numbers in its recent opening and is set to surpass the $400 million take of the first
picture. Katniss and company are also attempting this without the benefit of
3D, and while overseas audiences gave “The Hunger Games” a lighter reception ($283 million internationally compared to $408 million domestic),
the global crowd has shown up for this latest adventure and $800 million worldwide
is a strong possibility. This likely solidifies Jennifer Lawrence's status as a bonafide A-Lister who can probably open a movie on her own. And hopefully that movie is a "Buckaroo Banzai" sequel.
In what was ultimately a soft year for animation, Universal claimed to register their most profitable movie of all time with “Despicable Me 2.” The monster hit will likely finish the year as the third-highest-grossing film in America, though globally, the numbers are soaring towards $950 million, which comes from a reported $75 million budget, much lower than the average animated picture. “Frozen” was undoubtedly more expensive, but it should also join the box office winners’ circle with $600 million in receipts. Meanwhile, Pixar’s “Monsters University” couldn’t match the domestic gross of “Monsters Inc.” despite a decade of inflation and 3D numbers, but no one is scoffing at its $743 million worldwide. The one takeaway from all that may be that Pixar may be a gold standard to many, but their films are no longer locks for Best Animated Feature Oscars, and now they aren't even the biggest moneymakers on the block, particularly with the lower budgets of films from Imagination Studios ("Despicable Me 2") and Blue Sky ("Ice Age").
There were several mega-grossers this year that don’t paint as rosy a picture due to expectations and budgetary concerns. Warner Bros. had very high hopes regarding “Man of Steel,” their Superman relaunch, and the film over-performed with a spectacular $116 million opening weekend. It does take the bloom off the rose, however, when a film opens to triple digits and can’t make it over $300 million, as the picture stalled at $291 million domestically.
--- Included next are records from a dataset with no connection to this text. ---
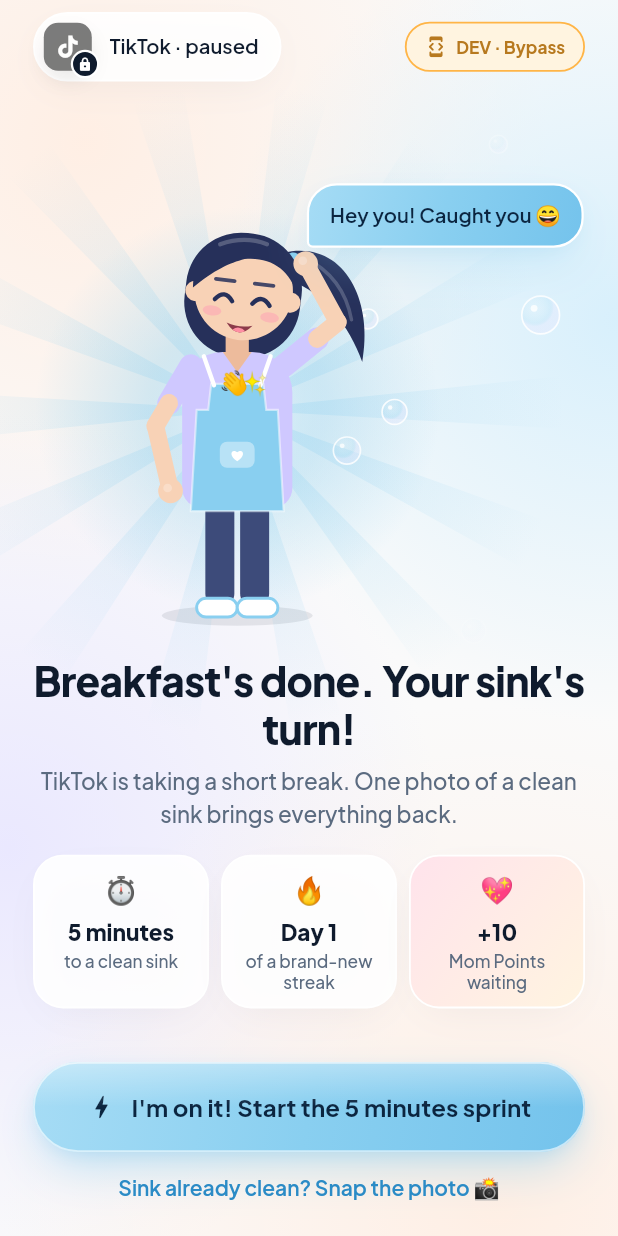
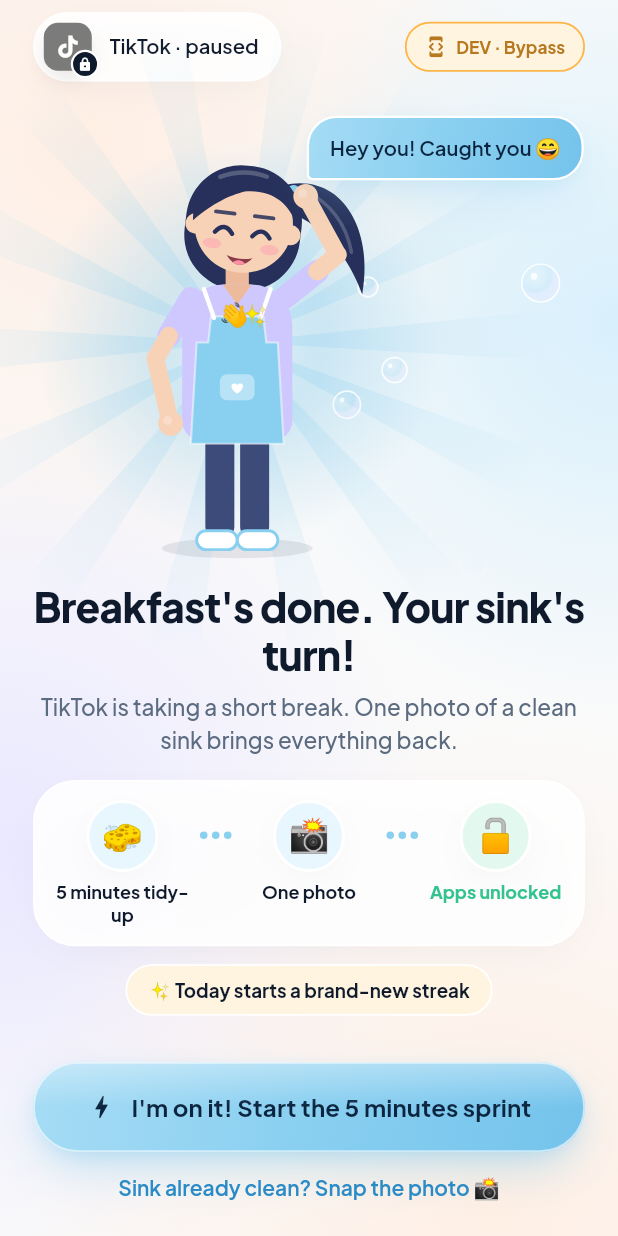
Before and after one commit to OSAMAFAHD-AFK/Sinkly, a Flutter app: the LockOverlayView screen opened by its route, on a phone screen of 412 x 824 dp. Run offline on Flutter 3.47's test engine with Material 3 defaults, Android fonts, the phone set to English and light mode, and no system bars; drawn by our look-alikes of flutter_animate; our stand-ins replace dartz, dio, equatable, flutter_bloc, font_awesome_flutter, get_it and 6 more; accounts and stored records are empty.

Commit message:
Update project features

```diff
--- a/lib/Features/Feature_10_LockOverlay/presentation/views/LockOverlayView.dart
+++ b/lib/Features/Feature_10_LockOverlay/presentation/views/LockOverlayView.dart
@@ -16,7 +16,7 @@ import '../../../../core/widgets/mesh_gradient_background_widget.dart';
 import '../../../Feature_06_SinkUnlock/presentation/views/SinkUnlockView.dart';
 import '../manager/lock_overlay_cubit.dart';
 import 'widgets/lock_overlay_heroine_stage_widget.dart';
-import 'widgets/lock_overlay_reward_strip_widget.dart';
+import 'widgets/lock_overlay_unlock_path_widget.dart';
 import 'widgets/locked_app_chip_widget.dart';
 
 /// Shown when a locked app is opened after a meal: the heroine cheers the
@@ -72,7 +72,7 @@ class LockOverlayView extends StatelessWidget {
             // The stage takes whatever the text and buttons leave; on short
             // phones / huge text it keeps a minimum and the page scrolls.
             final textScale = MediaQuery.textScalerOf(context).scale(1);
-            final stageHeight = (box.maxHeight - (250 + 230 * textScale)).clamp(210.0, 360.0);
+            final stageHeight = (box.maxHeight - (280 + 240 * textScale)).clamp(200.0, 350.0);
             return SingleChildScrollView(
               physics: const ClampingScrollPhysics(),
               child: ConstrainedBox(
@@ -121,7 +121,7 @@ class LockOverlayView extends StatelessWidget {
                             style: AppTextStyles.body,
                           ).animate(delay: 300.ms).fadeIn(duration: 400.ms),
                           const SizedBox(height: AppSpacing.md),
-                          LockOverlayRewardStripWidget(snapshot: snapshot),
+                          LockOverlayUnlockPathWidget(snapshot: snapshot),
                         ],
                       ),
                       Padding(
--- a/lib/Features/Feature_10_LockOverlay/presentation/views/widgets/lock_overlay_reward_strip_widget.dart
+++ /dev/null
@@ -1,115 +0,0 @@
-import 'package:flutter/material.dart';
-import 'package:flutter_animate/flutter_animate.dart';
-
-import '../../../../../core/utils/app_constants.dart';
-import '../../../../../core/utils/app_localizations.dart';
-import '../../../../../core/utils/style.dart';
-import '../../../data/models/lock_overlay_snapshot_model.dart';
-
-/// What's on the other side of a few minutes: the time it takes, the streak
-/// to protect and the Mom Points to earn. Framed as gains, never as guilt.
-class LockOverlayRewardStripWidget extends StatelessWidget {
-  const LockOverlayRewardStripWidget({super.key, required this.snapshot});
-
-  final LockOverlaySnapshotModel snapshot;
-
-  @override
-  Widget build(BuildContext context) {
-    final streak = snapshot.currentStreakDays;
-    final tiles = [
-      _RewardTile(
-        emoji: '⏱️',
-        value: context.minutes(snapshot.sprintMinutes),
-        label: context.tr('lock_overlay_stat_time_label'),
-      ),
-      _RewardTile(
-        emoji: '🔥',
-        value: streak > 0 ? '$streak' : context.tr('lock_overlay_stat_streak_new_value'),
-        label: context.tr(streak > 0 ? 'lock_overlay_stat_streak_label' : 'lock_overlay_stat_streak_new_label'),
-      ),
-      _RewardTile(
-        emoji: '💖',
-        value: '+${AppConstants.momPointsPerClean}',
-        label: context.tr('lock_overlay_stat_points_label'),
-        highlight: true,
-        forceLtrValue: true,
-      ),
-    ];
-    return IntrinsicHeight(
-      child: Row(
-        crossAxisAlignment: CrossAxisAlignment.stretch,
-        children: [
-          for (final (index, tile) in tiles.indexed) ...[
-            if (index > 0) const SizedBox(width: AppSpacing.xs),
-            Expanded(
-              child: tile
-                  .animate(delay: (450 + index * 110).ms)
-                  .fadeIn(duration: 350.ms)
-                  .scaleXY(begin: 0.85, curve: Curves.easeOutBack, duration: 500.ms),
-            ),
-          ],
-        ],
-      ),
-    );
-  }
-}
-
-class _RewardTile extends StatelessWidget {
-  const _RewardTile({
-    required this.emoji,
-    required this.value,
-    required this.label,
-    this.highlight = false,
-    this.forceLtrValue = false,
-  });
-
-  final String emoji;
-  final String value;
-  final String label;
-  final bool highlight;
-
-  /// Keeps "+10" from turning into "10+" inside Arabic layouts.
-  final bool forceLtrValue;
-
-  @override
-  Widget build(BuildContext context) {
-    return Container(
-      padding: const EdgeInsets.symmetric(horizontal: 8, vertical: 10),
-      decoration: BoxDecoration(
-        color: highlight ? null : AppColors.glassFillStrong,
-        gradient: highlight
-            ? const LinearGradient(
-                begin: Alignment.topLeft,
-                end: Alignment.bottomRight,
-                colors: [Color(0xFFFFE3EC), Color(0xFFFFF4E0)],
-              )
-            : null,
-        borderRadius: AppRadii.mediumAll,
-        border: Border.all(color: Colors.white, width: 1.2),
-        boxShadow: AppShadows.soft,
-      ),
-      child: Column(
-        children: [
-          Text(emoji, style: const TextStyle(fontSize: 18)),
-          const SizedBox(height: 4),
-          Text(
-            value,
-            textAlign: TextAlign.center,
-            textDirection: forceLtrValue ? TextDirection.ltr : null,
-            maxLines: 1,
-            overflow: TextOverflow.ellipsis,
-            style: AppTextStyles.titleSmall.copyWith(fontSize: 15, fontWeight: FontWeight.w800),
-          ),
-          const SizedBox(height: 2),
-          Text(
-            label,
-            textAlign: TextAlign.center,
-            maxLines: 2,
-            overflow: TextOverflow.ellipsis,
-            style: AppTextStyles.caption.copyWith(fontSize: 11.5, height: 1.25),
-          ),
-        ],
-      ),
-    );
-  }
-}
--- /dev/null
+++ b/lib/Features/Feature_10_LockOverlay/presentation/views/widgets/lock_overlay_unlock_path_widget.dart
@@ -0,0 +1,165 @@
+import 'package:flutter/material.dart';
+import 'package:flutter_animate/flutter_animate.dart';
+
+import '../../../../../core/utils/app_localizations.dart';
+import '../../../../../core/utils/style.dart';
+import '../../../data/models/lock_overlay_snapshot_model.dart';
+
+/// The way through, at a glance: a quick clean-up → one photo → apps back.
+/// Below it, the streak to protect (or a fresh one to start). Framed as a
+/// short, doable path, never as a wall.
+class LockOverlayUnlockPathWidget extends StatelessWidget {
+  const LockOverlayUnlockPathWidget({super.key, required this.snapshot});
+
+  final LockOverlaySnapshotModel snapshot;
+
+  @override
+  Widget build(BuildContext context) {
+    final streak = snapshot.currentStreakDays;
+    final steps = [
+      _PathStep(
+        emoji: '🧽',
+        label: context.tr('lock_overlay_path_clean', {'duration': context.minutes(snapshot.sprintMinutes)}),
+      ),
+      _PathStep(emoji: '📸', label: context.tr('lock_overlay_path_photo')),
+      _PathStep(emoji: '🔓', label: context.tr('lock_overlay_path_free'), isGoal: true),
+    ];
+    return Column(
+      children: [
+        Container(
+          padding: const EdgeInsets.symmetric(horizontal: AppSpacing.xs, vertical: AppSpacing.sm),
+          decoration: BoxDecoration(
+            color: AppColors.glassFillStrong,
+            borderRadius: AppRadii.cardAll,
+            border: Border.all(color: Colors.white, width: 1.4),
+            boxShadow: AppShadows.soft,
+          ),
+          child: Row(
+            crossAxisAlignment: CrossAxisAlignment.start,
+            children: [
+              for (final (index, step) in steps.indexed) ...[
+                if (index > 0) _PathConnector(delay: (550 + index * 160).ms),
+                Expanded(
+                  child: step
+                      .animate(delay: (450 + index * 160).ms)
+                      .fadeIn(duration: 350.ms)
+                      .scaleXY(begin: 0.8, curve: Curves.easeOutBack, duration: 500.ms),
+                ),
+              ],
+            ],
+          ),
+        ),
+        const SizedBox(height: AppSpacing.sm),
+        _StreakPill(
+          text: streak > 0
+              ? context.tr('lock_overlay_streak_keep', {'count': '$streak'})
+              : context.tr('lock_overlay_streak_start'),
+        ).animate(delay: 950.ms).fadeIn(duration: 400.ms),
+      ],
+    );
+  }
+}
+
+class _PathStep extends StatelessWidget {
+  const _PathStep({required this.emoji, required this.label, this.isGoal = false});
+
+  final String emoji;
+  final String label;
+
+  /// The last step (apps back) glows green and breathes.
+  final bool isGoal;
+
+  @override
+  Widget build(BuildContext context) {
+    Widget badge = Container(
+      width: 48,
+      height: 48,
+      alignment: Alignment.center,
+      decoration: BoxDecoration(
+        color: isGoal ? AppColors.successSoft : AppColors.primarySoft,
+        shape: BoxShape.circle,
+        border: Border.all(color: Colors.white, width: 2),
+        boxShadow: AppShadows.soft,
+      ),
+      child: Text(emoji, style: const TextStyle(fontSize: 22)),
+    );
+    if (isGoal) {
+      badge = badge
+          .animate(onPlay: (c) => c.repeat(reverse: true), delay: 1200.ms)
+          .scaleXY(begin: 1, end: 1.08, duration: 900.ms, curve: Curves.easeInOut);
+    }
+    return Column(
+      children: [
+        badge,
+        const SizedBox(height: 6),
+        Text(
+          label,
+          textAlign: TextAlign.center,
+          maxLines: 2,
+          overflow: TextOverflow.ellipsis,
+          style: AppTextStyles.caption.copyWith(
+            fontSize: 12,
+            height: 1.25,
+            fontWeight: FontWeight.w700,
+            color: isGoal ? AppColors.success : AppColors.ink,
+          ),
+        ),
+      ],
+    );
+  }
+}
+
+/// Three dots that light up in turn, leading the eye to the next step.
+/// Direction-agnostic, so it reads right in both LTR and RTL.
+class _PathConnector extends StatelessWidget {
+  const _PathConnector({required this.delay});
+
+  final Duration delay;
+
+  @override
+  Widget build(BuildContext context) {
+    return Padding(
+      // Vertically centered on the 48px badges.
+      padding: const EdgeInsets.only(top: 21),
+      child: Row(
+        mainAxisSize: MainAxisSize.min,
+        children: [
+          for (var i = 0; i < 3; i++)
+            Container(
+                  width: 5,
+                  height: 5,
+                  margin: const EdgeInsets.symmetric(horizontal: 1.5),
+                  decoration: const BoxDecoration(color: AppColors.primary, shape: BoxShape.circle),
+                )
+                .animate(onPlay: (c) => c.repeat(), delay: delay + (i * 140).ms)
+                .fade(begin: 0.25, end: 1, duration: 420.ms)
+                .then()
+                .fade(begin: 1, end: 0.25, duration: 420.ms),
+        ],
+      ),
+    );
+  }
+}
+
+class _StreakPill extends StatelessWidget {
+  const _StreakPill({required this.text});
+
+  final String text;
+
+  @override
+  Widget build(BuildContext context) {
+    return Container(
+      padding: const EdgeInsets.symmetric(horizontal: 14, vertical: 7),
+      decoration: BoxDecoration(
+        color: AppColors.warningSoft,
+        borderRadius: AppRadii.pillAll,
+        border: Border.all(color: Colors.white, width: 1.2),
+      ),
+      child: Text(
+        text,
+        textAlign: TextAlign.center,
+        style: AppTextStyles.caption.copyWith(fontSize: 12.5, fontWeight: FontWeight.w700, color: AppColors.ink),
+      ),
+    );
+  }
+}
--- a/lib/core/utils/app_constants.dart
+++ b/lib/core/utils/app_constants.dart
@@ -18,10 +18,6 @@ abstract final class AppConstants {
   /// Avoidance-scrolling time we estimate each clean sink saves.
   /// (2 meals/day × 7 days × 30 min ≈ the 7 h/week promised in onboarding.)
   static const int minutesReclaimedPerClean = 30;
-
-  /// "Mom Points" earned for every clean sink (introduced on the Welcome
-  /// screen; the points system itself is part of the in-app phase).
-  static const int momPointsPerClean = 10;
 
   // ── Store / sharing ────────────────────────────────────────────────────
   /// TODO(store): the numeric Apple ID from App Store Connect (App
```
Also changed, not shown: assets/translations/ar.json (+5 -10 lines), assets/translations/en.json (+5 -10 lines), lib/Features/Feature_02_Onboarding/presentation/views/WelcomeView.dart (+34 -100 lines), lib/Features/Feature_06_SinkUnlock/presentation/views/widgets/unlock_reward_celebration_widget.dart (+38 -106 lines).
The $662 million in global receipts makes the $225 million budget (before prints and advertising) easier to swallow, but it’s no surprise that Warners are moving ahead with a sequel that has the last son of Krypton sharing screentime with Batman, Wonder Woman, and several other heroes. Getting outgrossed by a Marvel film by a nearly 2-to-1 ratio also increases the level at which this Superman fellas is starting to look like an expensive box office chump.
“World War Z” battled a sea of early bad buzz and questionable reviews to gross $540 million worldwide, which may be a salve if you believe the film’s reported budget of $190 million, which is like believing in White Santa. J.A. Bayona has been hired to direct the sequel of what was star Brad Pitt’s highest-grossing film, and we’re eager to see how Paramount avoids the mistakes they made, or if this ends up being another massive sinkhole because of audiences burned by the first film. And Disney thought they had a new franchise with “Oz: The Great and Powerful,” but you don’t throw down a massive $215 million budget if you’re going to be pleased with a final gross below half a billion; 'Oz' could only pull in $493 million worldwide, and Disney is left trying to catch that "Alice In Wonderland" magic by just doing another "Alice In Wonderland" movie.